◆ DATASET CONTENT
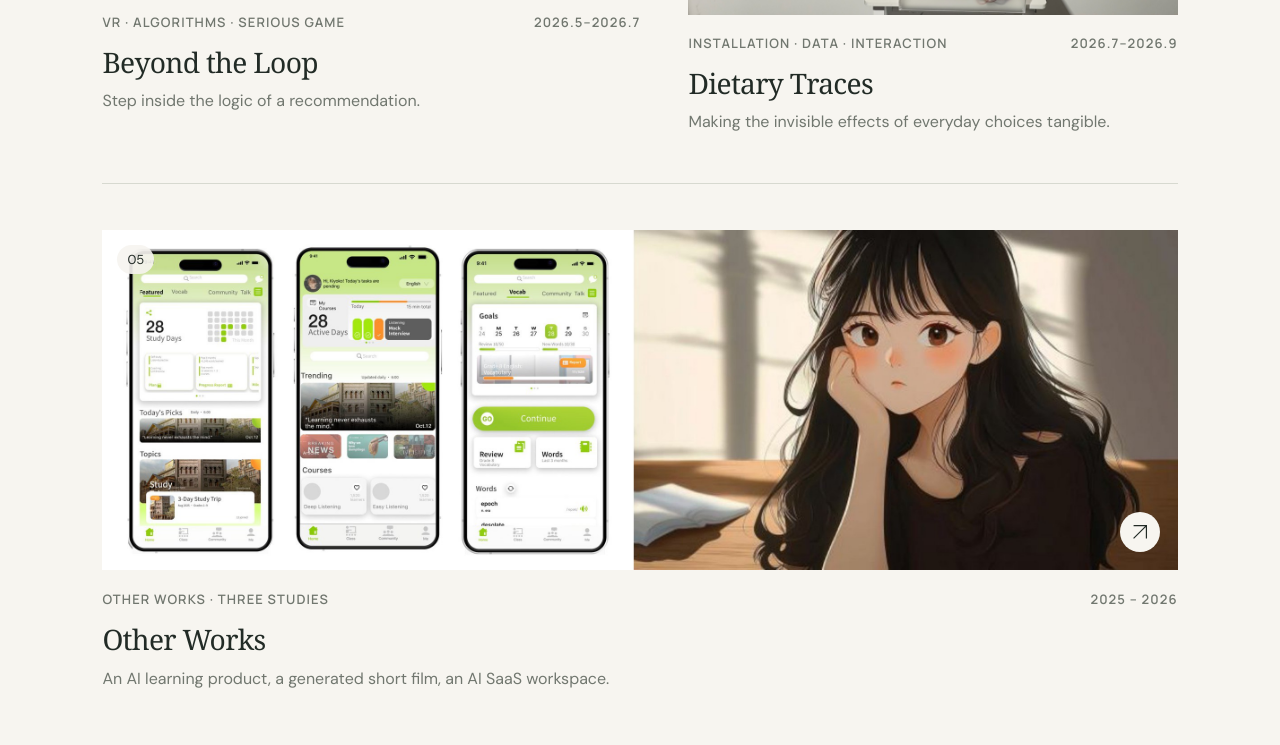
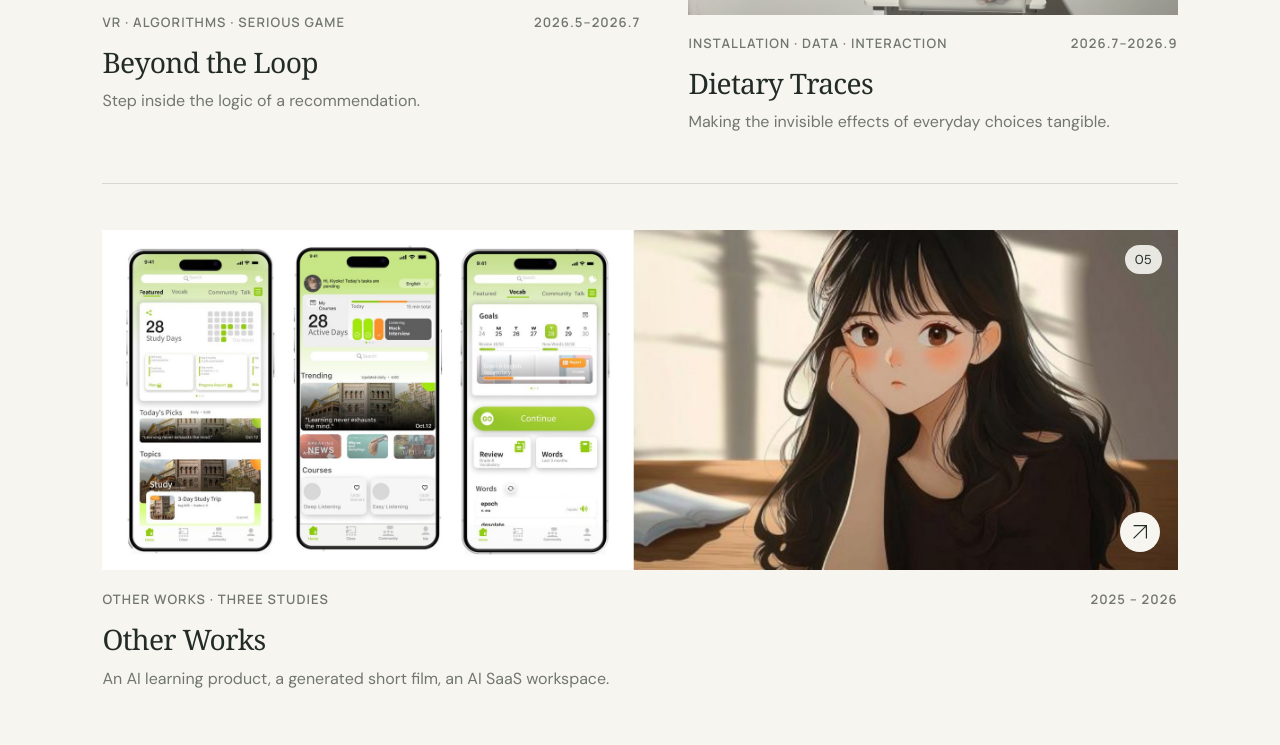
Before and after one commit to ZRYiiii-web/Ruoyi-Iris-Zhao-Portfolio, a plain HTML site: page index.html in a window 1280 px wide. Shown: the part 1839-2584 px from the top of the page. Drawn offline with Linux system fonts and the light colour scheme.

Commit message:
Other Works card: move the 05 badge to the top-right
白色手机面板上，奶油色徽标几乎看不见；挪到右侧插画上，对比度够且不压住任何界面。

```diff
--- a/_next/static/css/index.DijxL777.css
+++ b/_next/static/css/index.DijxL777.css
@@ -486,6 +486,7 @@ html.zh .t-en{display:none}
   height:auto;
   aspect-ratio:2400 / 760;
 }
+.project-card--wide .project-number{left:auto;right:16px}
 .project-card--wide .card-meta{margin-top:20px}
 .project-card--wide h3{margin-top:2px}
 .project-card--wide > p{max-width:640px;margin-top:8px}
```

◆ DESCRIPTION OF THE TASK
Drop the images and quote the entries word for word.

◆ EXERCISE OUTPUT
Before and after one commit to ZRYiiii-web/Ruoyi-Iris-Zhao-Portfolio, a plain HTML site: page index.html in a window 1280 px wide. Shown: the part 1839-2584 px from the top of the page. Drawn offline with Linux system fonts and the light colour scheme.

Commit message:
Other Works card: move the 05 badge to the top-right
白色手机面板上，奶油色徽标几乎看不见；挪到右侧插画上，对比度够且不压住任何界面。

```diff
--- a/_next/static/css/index.DijxL777.css
+++ b/_next/static/css/index.DijxL777.css
@@ -486,6 +486,7 @@ html.zh .t-en{display:none}
   height:auto;
   aspect-ratio:2400 / 760;
 }
+.project-card--wide .project-number{left:auto;right:16px}
 .project-card--wide .card-meta{margin-top:20px}
 .project-card--wide h3{margin-top:2px}
 .project-card--wide > p{max-width:640px;margin-top:8px}
```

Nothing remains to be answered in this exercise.